START Records provided

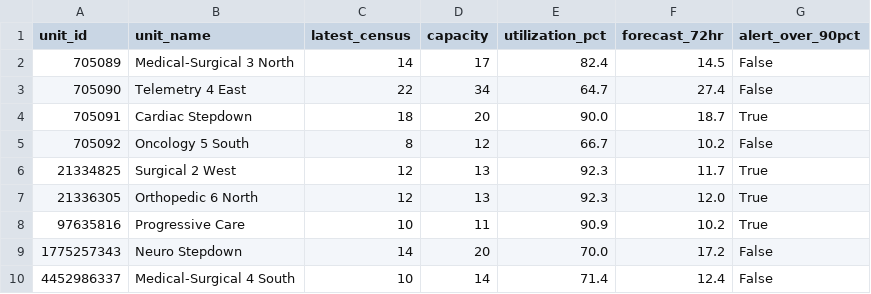
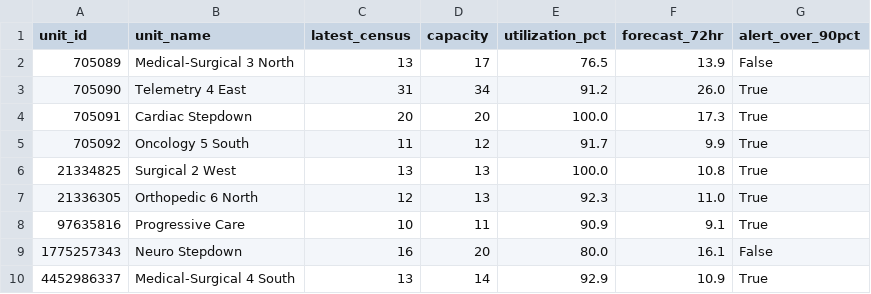
Before and after one commit to joshquigs11093/Nurse_Unit_Census_Prediction, a CSV file: outputs/tableau/executive_summary.csv, drawn as a sheet.

```diff
--- a/outputs/tableau/executive_summary.csv
+++ b/outputs/tableau/executive_summary.csv
@@ -1,10 +1,10 @@
 unit_id,unit_name,latest_census,capacity,utilization_pct,forecast_72hr,alert_over_90pct
-705089,Medical-Surgical 3 North,14,17,82.4,14.5,False
-705090,Telemetry 4 East,22,34,64.7,27.4,False
-705091,Cardiac Stepdown,18,20,90.0,18.7,True
-705092,Oncology 5 South,8,12,66.7,10.2,False
-21334825,Surgical 2 West,12,13,92.3,11.7,True
-21336305,Orthopedic 6 North,12,13,92.3,12.0,True
-97635816,Progressive Care,10,11,90.9,10.2,True
-1775257343,Neuro Stepdown,14,20,70.0,17.2,False
-4452986337,Medical-Surgical 4 South,10,14,71.4,12.4,False
+705089,Medical-Surgical 3 North,13,17,76.5,13.9,False
+705090,Telemetry 4 East,31,34,91.2,26.0,True
+705091,Cardiac Stepdown,20,20,100.0,17.3,True
+705092,Oncology 5 South,11,12,91.7,9.9,True
+21334825,Surgical 2 West,13,13,100.0,10.8,True
+21336305,Orthopedic 6 North,12,13,92.3,11.0,True
+97635816,Progressive Care,10,11,90.9,9.1,True
+1775257343,Neuro Stepdown,16,20,80.0,16.1,False
+4452986337,Medical-Surgical 4 South,13,14,92.9,10.9,True
```
Also changed, not shown: outputs/tableau/drift_history.csv, outputs/tableau/forecast_predictions.csv, 5 other files.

END Records provided

The problem.
Output the entries exactly as they appear, with no pictures included.

Written reply.
Before and after one commit to joshquigs11093/Nurse_Unit_Census_Prediction, a CSV file: outputs/tableau/executive_summary.csv, drawn as a sheet.

```diff
--- a/outputs/tableau/executive_summary.csv
+++ b/outputs/tableau/executive_summary.csv
@@ -1,10 +1,10 @@
 unit_id,unit_name,latest_census,capacity,utilization_pct,forecast_72hr,alert_over_90pct
-705089,Medical-Surgical 3 North,14,17,82.4,14.5,False
-705090,Telemetry 4 East,22,34,64.7,27.4,False
-705091,Cardiac Stepdown,18,20,90.0,18.7,True
-705092,Oncology 5 South,8,12,66.7,10.2,False
-21334825,Surgical 2 West,12,13,92.3,11.7,True
-21336305,Orthopedic 6 North,12,13,92.3,12.0,True
-97635816,Progressive Care,10,11,90.9,10.2,True
-1775257343,Neuro Stepdown,14,20,70.0,17.2,False
-4452986337,Medical-Surgical 4 South,10,14,71.4,12.4,False
+705089,Medical-Surgical 3 North,13,17,76.5,13.9,False
+705090,Telemetry 4 East,31,34,91.2,26.0,True
+705091,Cardiac Stepdown,20,20,100.0,17.3,True
+705092,Oncology 5 South,11,12,91.7,9.9,True
+21334825,Surgical 2 West,13,13,100.0,10.8,True
+21336305,Orthopedic 6 North,12,13,92.3,11.0,True
+97635816,Progressive Care,10,11,90.9,9.1,True
+1775257343,Neuro Stepdown,16,20,80.0,16.1,False
+4452986337,Medical-Surgical 4 South,13,14,92.9,10.9,True
```
Also changed, not shown: outputs/tableau/drift_history.csv, outputs/tableau/forecast_predictions.csv, 5 other files.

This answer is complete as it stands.